◆ Task item: Below are records to be repeated exactly. Leave their pictures behind.

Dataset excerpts
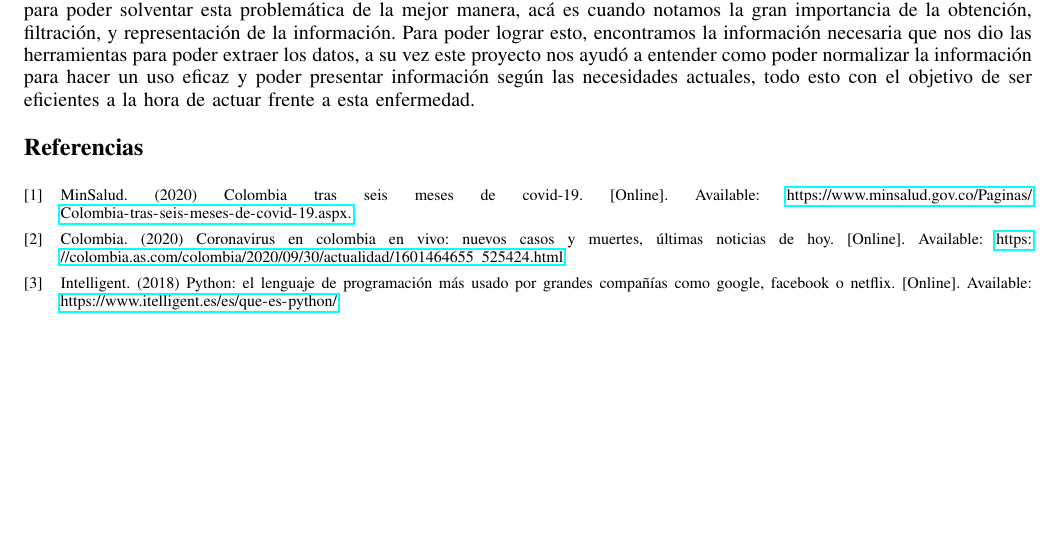
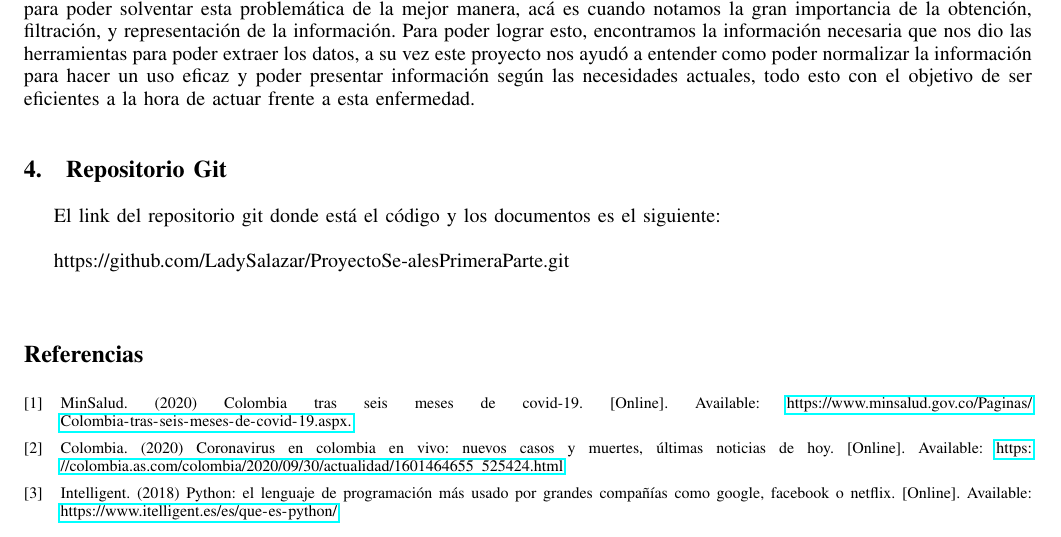
Before and after one commit to LadySalazar/ProyectoSe-alesPrimeraParte, a LaTeX paper (latex_code/signalanalysis_template_main.tex): part of page 7 of 8, cut so that both start at the same text, the shorter picture padded with empty space. Compiled offline with pdfLaTeX; a missing font is replaced by an installed copy or a similar font; a LaTeX package or settings file that is missing is left out.

Commit message:
proyecto final

```diff
--- a/latex_code/signalanalysis_template_main.tex
+++ b/latex_code/signalanalysis_template_main.tex
@@ -309,8 +309,18 @@ Al ejecutar todo el código se obtienen las siguientes gráficas:
 \label{sec:conclusions}
 % Escriba su texto aquí
 Este año (2020) ha llegado con muchos problemas para la sociedad de todo el mundo, la pandemia ha afectado en todos los ámbitos a las personas, por ese motivo es tan importante esta información, gracias a esto, se han podido tener planes para poder solventar esta problemática de la mejor manera, acá es cuando notamos la gran importancia de la obtención, filtración, y representación de la información. Para poder lograr esto, encontramos la información necesaria que nos dio las herramientas para poder extraer los datos, a su vez este proyecto nos ayudó a entender como poder normalizar la información para hacer un uso eficaz y poder presentar información según las necesidades actuales, todo esto con el objetivo de ser eficientes a la hora de actuar frente a esta enfermedad.
+\\\
 
+\section{Repositorio Git}
+\label{sec:Repositorio}
 
+El link del repositorio git donde está el código y los documentos es el siguiente:
+\\\
+
+https://github.com/LadySalazar/ProyectoSe-alesPrimeraParte.git
+\\\
+
+\\\
 \nocite{*}
 \bibliographystyle{IEEEtran}
 \label{sec:biblio}
```
Also changed, not shown: SA2020IIG01_PROY01_101218.pdf.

◆ Output:
Before and after one commit to LadySalazar/ProyectoSe-alesPrimeraParte, a LaTeX paper (latex_code/signalanalysis_template_main.tex): part of page 7 of 8, cut so that both start at the same text, the shorter picture padded with empty space. Compiled offline with pdfLaTeX; a missing font is replaced by an installed copy or a similar font; a LaTeX package or settings file that is missing is left out.

Commit message:
proyecto final

```diff
--- a/latex_code/signalanalysis_template_main.tex
+++ b/latex_code/signalanalysis_template_main.tex
@@ -309,8 +309,18 @@ Al ejecutar todo el código se obtienen las siguientes gráficas:
 \label{sec:conclusions}
 % Escriba su texto aquí
 Este año (2020) ha llegado con muchos problemas para la sociedad de todo el mundo, la pandemia ha afectado en todos los ámbitos a las personas, por ese motivo es tan importante esta información, gracias a esto, se han podido tener planes para poder solventar esta problemática de la mejor manera, acá es cuando notamos la gran importancia de la obtención, filtración, y representación de la información. Para poder lograr esto, encontramos la información necesaria que nos dio las herramientas para poder extraer los datos, a su vez este proyecto nos ayudó a entender como poder normalizar la información para hacer un uso eficaz y poder presentar información según las necesidades actuales, todo esto con el objetivo de ser eficientes a la hora de actuar frente a esta enfermedad.
+\\\
 
+\section{Repositorio Git}
+\label{sec:Repositorio}
 
+El link del repositorio git donde está el código y los documentos es el siguiente:
+\\\
+
+https://github.com/LadySalazar/ProyectoSe-alesPrimeraParte.git
+\\\
+
+\\\
 \nocite{*}
 \bibliographystyle{IEEEtran}
 \label{sec:biblio}
```
Also changed, not shown: SA2020IIG01_PROY01_101218.pdf.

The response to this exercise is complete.